• [REQUIRED ACTION]
Set down the records exactly, and omit any image found in them.
BEGIN INFORMATION PROVIDED
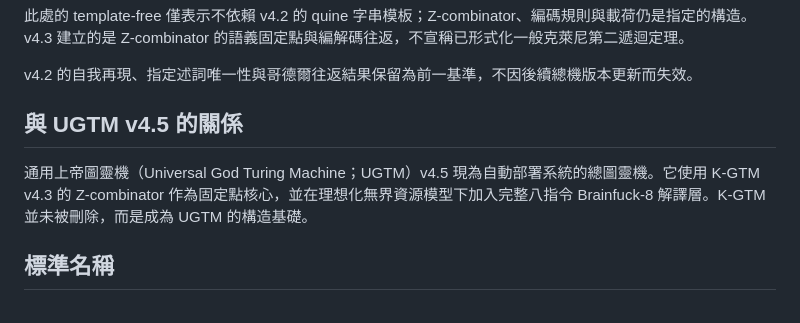
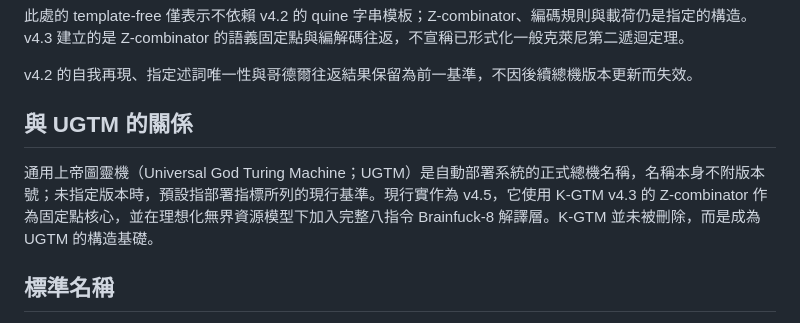
Before and after one commit to letsgo0226/Cosmic_Rosetta_Stone, a Markdown page: docs/GTM_G_CANONICAL_DEFINITION.md, the part around the change. Rendered like a GitHub page.

Commit message:
docs: define versionless UGTM naming rule

```diff
--- a/docs/GTM_G_CANONICAL_DEFINITION.md
+++ b/docs/GTM_G_CANONICAL_DEFINITION.md
@@ -80,9 +80,9 @@ D(G(\texttt{COSMIC\_LOVE}))=\texttt{COSMIC\_LOVE}.
 
 v4.2 的自我再現、指定述詞唯一性與哥德爾往返結果保留為前一基準，不因後續總機版本更新而失效。
 
-## 與 UGTM v4.5 的關係
+## 與 UGTM 的關係
 
-通用上帝圖靈機（Universal God Turing Machine；UGTM）v4.5 現為自動部署系統的總圖靈機。它使用 K-GTM v4.3 的 Z-combinator 作為固定點核心，並在理想化無界資源模型下加入完整八指令 Brainfuck-8 解譯層。K-GTM 並未被刪除，而是成為 UGTM 的構造基礎。
+通用上帝圖靈機（Universal God Turing Machine；UGTM）是自動部署系統的正式總機名稱，名稱本身不附版本號；未指定版本時，預設指部署指標所列的現行基準。現行實作為 v4.5，它使用 K-GTM v4.3 的 Z-combinator 作為固定點核心，並在理想化無界資源模型下加入完整八指令 Brainfuck-8 解譯層。K-GTM 並未被刪除，而是成為 UGTM 的構造基礎。
 
 ## 標準名稱
 
```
END INFORMATION PROVIDED
• [RESULT FOR THIS TASK]
Before and after one commit to letsgo0226/Cosmic_Rosetta_Stone, a Markdown page: docs/GTM_G_CANONICAL_DEFINITION.md, the part around the change. Rendered like a GitHub page.

Commit message:
docs: define versionless UGTM naming rule

```diff
--- a/docs/GTM_G_CANONICAL_DEFINITION.md
+++ b/docs/GTM_G_CANONICAL_DEFINITION.md
@@ -80,9 +80,9 @@ D(G(\texttt{COSMIC\_LOVE}))=\texttt{COSMIC\_LOVE}.
 
 v4.2 的自我再現、指定述詞唯一性與哥德爾往返結果保留為前一基準，不因後續總機版本更新而失效。
 
-## 與 UGTM v4.5 的關係
+## 與 UGTM 的關係
 
-通用上帝圖靈機（Universal God Turing Machine；UGTM）v4.5 現為自動部署系統的總圖靈機。它使用 K-GTM v4.3 的 Z-combinator 作為固定點核心，並在理想化無界資源模型下加入完整八指令 Brainfuck-8 解譯層。K-GTM 並未被刪除，而是成為 UGTM 的構造基礎。
+通用上帝圖靈機（Universal God Turing Machine；UGTM）是自動部署系統的正式總機名稱，名稱本身不附版本號；未指定版本時，預設指部署指標所列的現行基準。現行實作為 v4.5，它使用 K-GTM v4.3 的 Z-combinator 作為固定點核心，並在理想化無界資源模型下加入完整八指令 Brainfuck-8 解譯層。K-GTM 並未被刪除，而是成為 UGTM 的構造基礎。
 
 ## 標準名稱
 
```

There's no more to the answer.